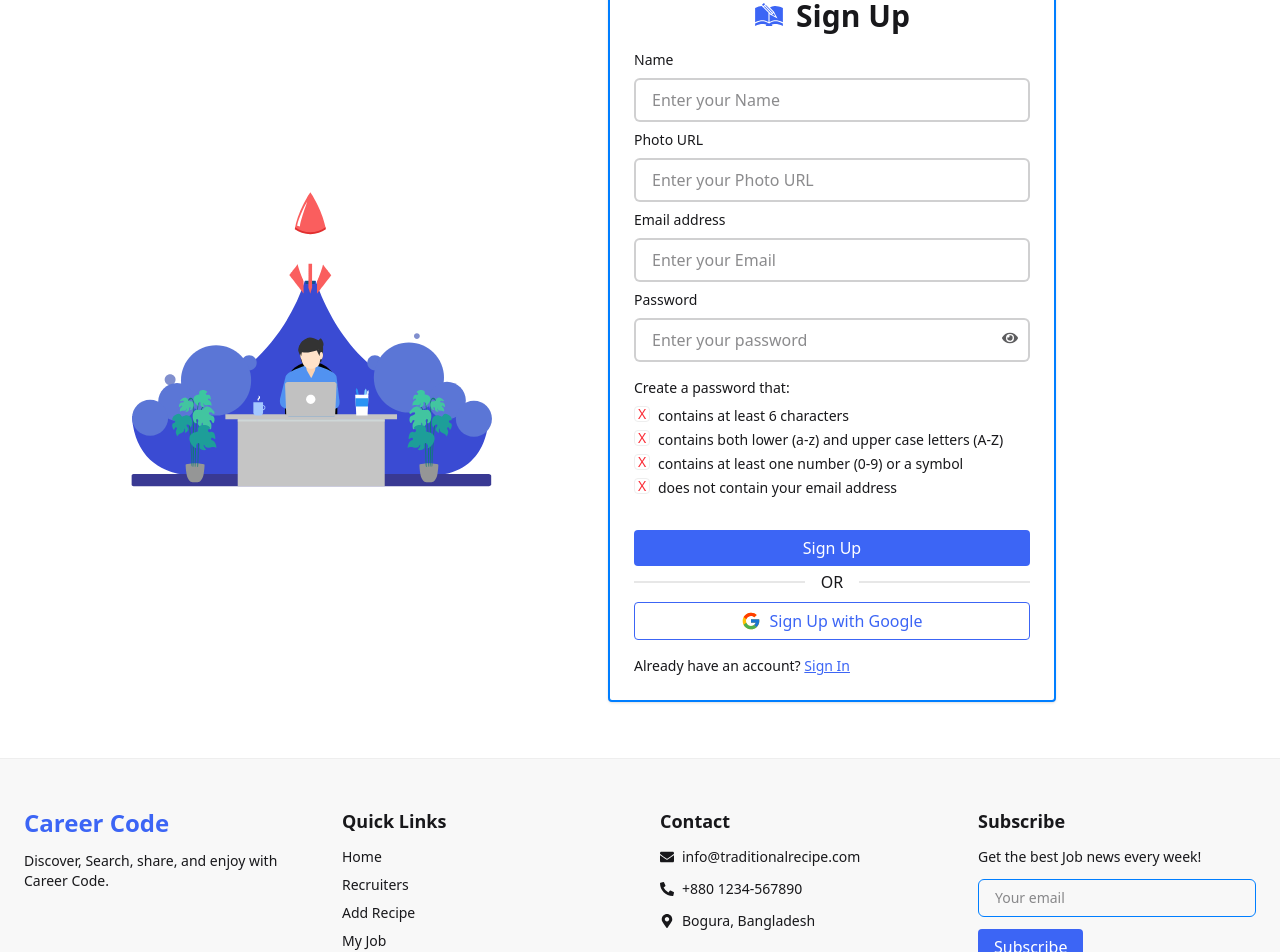
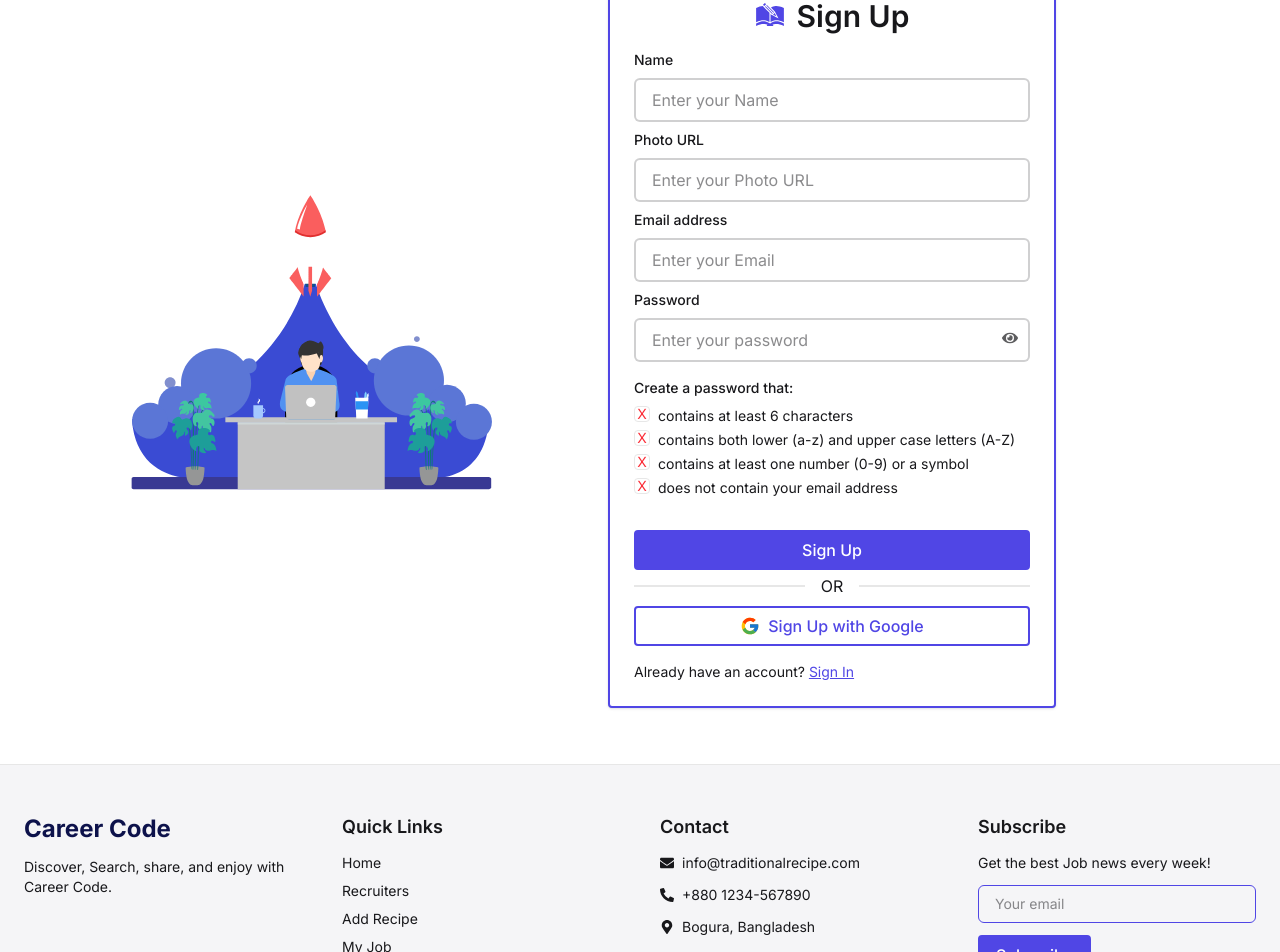
Before and after one commit to shihabuddin-dev/athletic-hub-client, a React (Vite) app: page /signup in a window 1280 px wide. Shown: the part 140-1092 px from the top of the page. Built offline with nearby package versions, Linux system fonts and the light colour scheme; no server answers.

Commit message:
navbar added here and more of the content added and authentication has been added here

```diff
--- a/src/components/ui/Button.jsx
+++ b/src/components/ui/Button.jsx
@@ -9,16 +9,16 @@ const Button = ({
   ...props
 }) => {
   let styles =
-    "px-4 py-1.5 rounded font-medium transition duration-200 focus:outline-none ";
+    "px-4 py-1 cursor-pointer md:py-1.5 border-2 rounded font-medium transition duration-200 focus:outline-none ";
 
   if (variant === "primary") {
-    styles += "bg-[#3C65F5] text-white";
+    styles += "bg-secondary border-secondary text-white";
   } else if (variant === "secondary") {
-    styles += "bg-white bg-[#3C65F5]";
+    styles += "bg-white bg-secondary";
   } else if (variant === "outline") {
-    styles += "border border-[#3C65F5] text-[#3C65F5] hover:bg-indigo-50";
+    styles += " border-secondary text-secondary hover:bg-secondary/20";
   } else if (variant === "danger") {
-    styles += "bg-red-600 text-white hover:bg-red-500";
+    styles += "bg-red-600  border-none text-white hover:bg-red-500";
   } else {
     styles += "bg-gray-200 text-black";
   }
--- a/src/index.css
+++ b/src/index.css
@@ -1,29 +1,77 @@
+@import url('https://fonts.googleapis.com/css2?family=Inter:ital,opsz,wght@0,14..32,100..900;1,14..32,100..900&display=swap');
+
+* {
+  font-family: "Inter", sans-serif;
+}
+
 @import "tailwindcss";
 
 @plugin "daisyui" {
   themes: light --default;
+  /* themes: light --default; */
 }
 
 @plugin "daisyui/theme" {
   name: "light";
   default: true;
-  --color-primary: #3C65F5;
-  --color-secondary: #007eff;
-  --color-accent: #706f6f;
+  --color-primary: #0D124B;
+  --color-secondary: #5046E5;
+  --color-base-100: #FFFFFF;
+  --color-base-200: #F5F5F7;
+  --color-base-300: #F3F3F3;
+  --color-base-300: #E7E7E7;
+  --color-accent: #706F6F;
 }
 
 @plugin "daisyui/theme" {
   name: "dark";
-  --color-primary: #3C65F5;
-  --color-secondary: #007eff;
-  --color-accent: #706f6f;
+  color-scheme: dark;
+  --color-primary: #5F6CE0;
+  --color-secondary: #EB4899;
+  --color-base-100: #060826;
+  --color-base-200: #02031f;
+  --color-base-300: #2A2A3C;
+  --color-accent: #E7E7E7;
+
 }
 
 
 a.active {
-  color: #3C65F5;
+  color: var(--color-secondary);
 }
 
-a.pending {
-  color: blue;
+
+/* input type number default arrow reset */
+/* For Chrome, Safari, Edge, Opera */
+input[type="number"]::-webkit-outer-spin-button,
+input[type="number"]::-webkit-inner-spin-button {
+  -webkit-appearance: none;
+  margin: 0;
 }
+
+/* For Firefox */
+input[type="number"] {
+  -moz-appearance: textfield;
+  appearance: textfield;
+}
+
+
+/* swiper slider */
+
+.hero-swiper .swiper-pagination-bullet {
+  background: white;
+  opacity: 0.6;
+  width: 10px;
+  height: 10px;
+  transition: all 0.3s;
+}
+
+.hero-swiper .swiper-pagination-bullet-active {
+  opacity: 1;
+  width: 30px;
+  border-radius: 5px;
+}
+
+.hero-swiper .swiper-slide {
+  transition: transform 0.3s ease, opacity 0.3s ease;
+}
--- a/src/pages/auth/ResetPassword.jsx
+++ b/src/pages/auth/ResetPassword.jsx
@@ -61,7 +61,7 @@ const ResetPassword = () => {
 
   return (
     <div className="flex gap-4 flex-col md:flex-row justify-center items-center max-w-5xl">
-      <title>Reset Password || Career Code</title>
+      <title>Reset Password || AthleticHub</title>
       <div className="flex-1">
         <Lottie
           animationData={resetAnimation}
@@ -70,7 +70,7 @@ const ResetPassword = () => {
       </div>
       <div className="flex-1 bg-base-100 rounded p-6 sm:p-8 md:p-10 w-full max-w-md border-2 border-secondary">
         <h2 className="text-2xl md:text-3xl font-semibold mb-6 flex justify-center items-center gap-3">
-          <MdLockReset className="text-primary" />
+          <MdLockReset className="text-secondary" />
           Reset Password
         </h2>
         <p className="text-center text-sm mb-6">
@@ -88,7 +88,7 @@ const ResetPassword = () => {
               type="email"
               name="email"
               placeholder="Enter Your Email"
-              className="w-full border-2 border-base-content/20 px-4 py-2 rounded-md focus:outline-none focus:ring-1 focus:ring-secondary focus:border-secondary transition duration-200 bg-base-100 text-base-content"
+              className="w-full border-2 border-base-content/20 px-4 py-2 rounded-md focus:outline-none focus:border-secondary transition duration-200 bg-base-100 text-base-content"
             />
           </div>
 
@@ -100,7 +100,7 @@ const ResetPassword = () => {
           {/* Redirect to Login */}
           <div className="mt-2 text-center text-sm">
             Remember your password?{" "}
-            <Link to="/signin" className="text-primary underline font-medium">
+            <Link to="/signin" className="text-secondary underline font-medium">
               Sign In
             </Link>
           </div>
--- a/src/pages/auth/SignIn.jsx
+++ b/src/pages/auth/SignIn.jsx
@@ -11,10 +11,10 @@ import signIn from "../../assets/lotti/signIn.json";
 import useAuth from "../../hooks/useAuth";
 
 const inputBase =
-  "w-full border-2 border-base-content/20 px-4 py-2 rounded-md focus:outline-none focus:ring-1 focus:ring-secondary focus:border-secondary transition duration-200 bg-base-100 text-base-content";
+  "w-full border-2 border-base-content/20 px-4 py-2 rounded-md focus:outline-none  focus:border-secondary transition duration-200 bg-base-100 text-base-content";
 
 const SignIn = () => {
-  const { signInUser, createUserWithGoogle, setUser, user } = useAuth()
+  const { signInUser, createUserWithGoogle, setUser, user } = useAuth();
   const location = useLocation();
   const navigate = useNavigate();
   const [loading, setLoading] = useState(true);
@@ -108,7 +108,7 @@ const SignIn = () => {
 
   return (
     <div className="flex gap-4 flex-col md:flex-row justify-center items-center max-w-5xl">
-      <title>Sign In || Career Code</title>
+      <title>Sign In || AthleticHub</title>
       <div className="flex-1">
         <Lottie
           animationData={signIn}
@@ -117,7 +117,7 @@ const SignIn = () => {
       </div>{" "}
       <div className="flex-1 max-w-md p-6 bg-base-100 rounded shadow border-2 border-secondary">
         <h2 className="text-2xl md:text-3xl font-semibold mb-4 flex justify-center items-center gap-3 text-base-content">
-          <MdLogin className="text-primary" />
+          <MdLogin className="text-secondary" />
           Sign in
         </h2>
         <form onSubmit={handleSignIn} className="space-y-2">
@@ -148,7 +148,7 @@ const SignIn = () => {
             />
             <Link
               to="/reset-password"
-              className="text-xs text-primary underline"
+              className="text-xs text-secondary underline"
             >
               Forget Password
             </Link>
@@ -174,7 +174,7 @@ const SignIn = () => {
         </Button>{" "}
         <p className="text-sm mt-4 text-base-content">
           Don&apos;t have an account?{" "}
-          <Link to="/signUp" className="text-primary underline">
+          <Link to="/signUp" className="text-secondary underline">
             Sign up
           </Link>
         </p>
--- a/src/pages/auth/SignUp.jsx
+++ b/src/pages/auth/SignUp.jsx
@@ -11,7 +11,7 @@ import Lottie from "lottie-react";
 import useAuth from "../../hooks/useAuth";
 
 const inputBase =
-  "w-full border-2 border-base-content/20 px-4 py-2 rounded-md focus:outline-none focus:ring-1 focus:ring-secondary focus:border-secondary transition duration-200 bg-base-100 text-base-content";
+  "w-full border-2 border-base-content/20 px-4 py-2 rounded-md focus:outline-none focus:border-secondary transition duration-200 bg-base-100 text-base-content";
 
 const SignUp = () => {
   const { createUser, setUser, createUserWithGoogle, updateUser, user } =
@@ -181,7 +181,7 @@ const SignUp = () => {
 
   return (
     <div className="flex gap-4 flex-col md:flex-row justify-center items-center max-w-5xl">
-      <title>Sign Up || Career Code</title>
+      <title>Sign Up | AthleticHub </title>
       <div className="flex-1">
         <Lottie animationData={signUp} className="w-full h-[300px]"></Lottie>
       </div>{" "}
@@ -190,7 +190,7 @@ const SignUp = () => {
         className="flex-1 max-w-md p-6 bg-base-100 rounded shadow space-y-2 border-2 border-secondary"
       >
         <h2 className="text-2xl md:text-3xl font-semibold mb-4 flex justify-center items-center gap-3 text-base-content">
-          <GiArchiveRegister className="text-primary" /> Sign Up
+          <GiArchiveRegister className="text-secondary" /> Sign Up
         </h2>
         <label className="block mb-2 text-sm font-medium text-base-content">
           Name
@@ -278,7 +278,7 @@ const SignUp = () => {
         </Button>{" "}
         <p className="text-sm mt-4 text-base-content">
           Already have an account?{" "}
-          <Link to="/signIn" className="text-primary underline">
+          <Link to="/signIn" className="text-secondary underline">
             Sign In
           </Link>
         </p>
--- a/src/pages/myprofile/MyProfile.jsx
+++ b/src/pages/myprofile/MyProfile.jsx
@@ -37,8 +37,8 @@ const MyProfile = () => {
   };
   return (
     <div className="flex justify-center items-center min-h-[70vh]">
-      <title>Profile || Career Code</title>
-      <div className="card w-full max-w-md bg-base-100 shadow-sm border-t-4 border-primary p-6">
+      <title>Profile | AthleticHub</title>
+      <div className="card w-full max-w-md bg-base-100 shadow-sm border-t-4 border-b-4 border-secondary p-6">
         <div className="flex flex-col items-center gap-3">
           <div className="avatar">
             <div className="w-24 h-24 rounded-full ring ring-primary ring-offset-base-100 ring-offset-2">
```
Also changed, not shown: src/components/shared/Navbar.jsx (+14 -9 lines).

** REQUIREMENT **
If a line above holds the word "hover", count it; then say how many such lines there are and nothing else.

** EXERCISE SOLUTION **
4